Task requirements: Output every entry verbatim.

Records shown:
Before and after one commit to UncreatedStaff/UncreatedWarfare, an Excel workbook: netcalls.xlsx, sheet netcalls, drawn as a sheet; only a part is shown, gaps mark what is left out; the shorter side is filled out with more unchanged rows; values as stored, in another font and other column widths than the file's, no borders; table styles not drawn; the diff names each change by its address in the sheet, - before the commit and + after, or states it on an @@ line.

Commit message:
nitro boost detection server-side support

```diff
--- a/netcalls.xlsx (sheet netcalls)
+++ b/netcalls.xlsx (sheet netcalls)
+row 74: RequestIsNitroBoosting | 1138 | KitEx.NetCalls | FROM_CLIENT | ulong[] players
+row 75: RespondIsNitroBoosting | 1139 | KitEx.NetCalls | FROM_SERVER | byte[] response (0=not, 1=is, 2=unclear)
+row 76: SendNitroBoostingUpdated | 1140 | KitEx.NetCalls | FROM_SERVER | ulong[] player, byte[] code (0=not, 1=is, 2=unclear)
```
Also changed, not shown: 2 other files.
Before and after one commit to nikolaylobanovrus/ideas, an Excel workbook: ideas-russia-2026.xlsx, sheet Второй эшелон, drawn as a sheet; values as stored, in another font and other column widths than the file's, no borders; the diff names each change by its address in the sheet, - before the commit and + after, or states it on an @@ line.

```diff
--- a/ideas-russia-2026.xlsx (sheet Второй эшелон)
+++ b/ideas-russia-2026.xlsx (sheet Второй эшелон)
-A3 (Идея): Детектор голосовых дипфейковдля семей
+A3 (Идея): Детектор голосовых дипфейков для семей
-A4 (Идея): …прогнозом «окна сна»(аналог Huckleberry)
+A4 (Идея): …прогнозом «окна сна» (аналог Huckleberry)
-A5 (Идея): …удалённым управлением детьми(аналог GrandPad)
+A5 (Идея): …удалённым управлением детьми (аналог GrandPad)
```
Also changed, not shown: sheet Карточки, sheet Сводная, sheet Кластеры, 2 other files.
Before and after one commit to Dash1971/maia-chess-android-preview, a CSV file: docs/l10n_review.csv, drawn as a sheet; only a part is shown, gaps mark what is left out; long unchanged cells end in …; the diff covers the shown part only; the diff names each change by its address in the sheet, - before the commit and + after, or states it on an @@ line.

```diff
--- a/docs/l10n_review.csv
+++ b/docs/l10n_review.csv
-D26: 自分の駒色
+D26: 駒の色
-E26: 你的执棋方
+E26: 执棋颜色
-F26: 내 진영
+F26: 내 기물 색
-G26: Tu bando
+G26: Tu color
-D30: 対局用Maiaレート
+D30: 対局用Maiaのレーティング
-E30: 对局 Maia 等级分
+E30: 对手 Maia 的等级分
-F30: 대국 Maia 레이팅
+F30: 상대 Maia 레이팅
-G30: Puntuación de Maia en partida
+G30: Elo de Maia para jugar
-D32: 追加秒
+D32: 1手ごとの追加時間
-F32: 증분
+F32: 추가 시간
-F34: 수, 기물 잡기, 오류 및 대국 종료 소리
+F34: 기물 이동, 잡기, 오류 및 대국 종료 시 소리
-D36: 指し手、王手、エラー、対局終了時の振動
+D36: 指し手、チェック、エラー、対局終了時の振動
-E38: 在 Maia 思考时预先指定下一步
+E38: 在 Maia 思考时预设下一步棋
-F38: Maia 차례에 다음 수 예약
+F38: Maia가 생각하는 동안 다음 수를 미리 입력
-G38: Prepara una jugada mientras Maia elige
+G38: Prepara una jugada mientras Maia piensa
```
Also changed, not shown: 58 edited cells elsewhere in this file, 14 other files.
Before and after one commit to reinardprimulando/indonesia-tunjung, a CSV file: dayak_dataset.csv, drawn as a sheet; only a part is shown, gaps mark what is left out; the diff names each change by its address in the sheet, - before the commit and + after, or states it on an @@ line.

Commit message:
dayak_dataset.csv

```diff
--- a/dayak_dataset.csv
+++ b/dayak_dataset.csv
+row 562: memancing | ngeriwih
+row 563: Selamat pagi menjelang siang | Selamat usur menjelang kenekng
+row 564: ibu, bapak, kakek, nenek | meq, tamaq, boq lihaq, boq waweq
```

Your response:
Before and after one commit to UncreatedStaff/UncreatedWarfare, an Excel workbook: netcalls.xlsx, sheet netcalls, drawn as a sheet; only a part is shown, gaps mark what is left out; the shorter side is filled out with more unchanged rows; values as stored, in another font and other column widths than the file's, no borders; table styles not drawn; the diff names each change by its address in the sheet, - before the commit and + after, or states it on an @@ line.

Commit message:
nitro boost detection server-side support

```diff
--- a/netcalls.xlsx (sheet netcalls)
+++ b/netcalls.xlsx (sheet netcalls)
+row 74: RequestIsNitroBoosting | 1138 | KitEx.NetCalls | FROM_CLIENT | ulong[] players
+row 75: RespondIsNitroBoosting | 1139 | KitEx.NetCalls | FROM_SERVER | byte[] response (0=not, 1=is, 2=unclear)
+row 76: SendNitroBoostingUpdated | 1140 | KitEx.NetCalls | FROM_SERVER | ulong[] player, byte[] code (0=not, 1=is, 2=unclear)
```
Also changed, not shown: 2 other files.
Before and after one commit to nikolaylobanovrus/ideas, an Excel workbook: ideas-russia-2026.xlsx, sheet Второй эшелон, drawn as a sheet; values as stored, in another font and other column widths than the file's, no borders; the diff names each change by its address in the sheet, - before the commit and + after, or states it on an @@ line.

```diff
--- a/ideas-russia-2026.xlsx (sheet Второй эшелон)
+++ b/ideas-russia-2026.xlsx (sheet Второй эшелон)
-A3 (Идея): Детектор голосовых дипфейковдля семей
+A3 (Идея): Детектор голосовых дипфейков для семей
-A4 (Идея): …прогнозом «окна сна»(аналог Huckleberry)
+A4 (Идея): …прогнозом «окна сна» (аналог Huckleberry)
-A5 (Идея): …удалённым управлением детьми(аналог GrandPad)
+A5 (Идея): …удалённым управлением детьми (аналог GrandPad)
```
Also changed, not shown: sheet Карточки, sheet Сводная, sheet Кластеры, 2 other files.
Before and after one commit to Dash1971/maia-chess-android-preview, a CSV file: docs/l10n_review.csv, drawn as a sheet; only a part is shown, gaps mark what is left out; long unchanged cells end in …; the diff covers the shown part only; the diff names each change by its address in the sheet, - before the commit and + after, or states it on an @@ line.

```diff
--- a/docs/l10n_review.csv
+++ b/docs/l10n_review.csv
-D26: 自分の駒色
+D26: 駒の色
-E26: 你的执棋方
+E26: 执棋颜色
-F26: 내 진영
+F26: 내 기물 색
-G26: Tu bando
+G26: Tu color
-D30: 対局用Maiaレート
+D30: 対局用Maiaのレーティング
-E30: 对局 Maia 等级分
+E30: 对手 Maia 的等级分
-F30: 대국 Maia 레이팅
+F30: 상대 Maia 레이팅
-G30: Puntuación de Maia en partida
+G30: Elo de Maia para jugar
-D32: 追加秒
+D32: 1手ごとの追加時間
-F32: 증분
+F32: 추가 시간
-F34: 수, 기물 잡기, 오류 및 대국 종료 소리
+F34: 기물 이동, 잡기, 오류 및 대국 종료 시 소리
-D36: 指し手、王手、エラー、対局終了時の振動
+D36: 指し手、チェック、エラー、対局終了時の振動
-E38: 在 Maia 思考时预先指定下一步
+E38: 在 Maia 思考时预设下一步棋
-F38: Maia 차례에 다음 수 예약
+F38: Maia가 생각하는 동안 다음 수를 미리 입력
-G38: Prepara una jugada mientras Maia elige
+G38: Prepara una jugada mientras Maia piensa
```
Also changed, not shown: 58 edited cells elsewhere in this file, 14 other files.
Before and after one commit to reinardprimulando/indonesia-tunjung, a CSV file: dayak_dataset.csv, drawn as a sheet; only a part is shown, gaps mark what is left out; the diff names each change by its address in the sheet, - before the commit and + after, or states it on an @@ line.

Commit message:
dayak_dataset.csv

```diff
--- a/dayak_dataset.csv
+++ b/dayak_dataset.csv
+row 562: memancing | ngeriwih
+row 563: Selamat pagi menjelang siang | Selamat usur menjelang kenekng
+row 564: ibu, bapak, kakek, nenek | meq, tamaq, boq lihaq, boq waweq
```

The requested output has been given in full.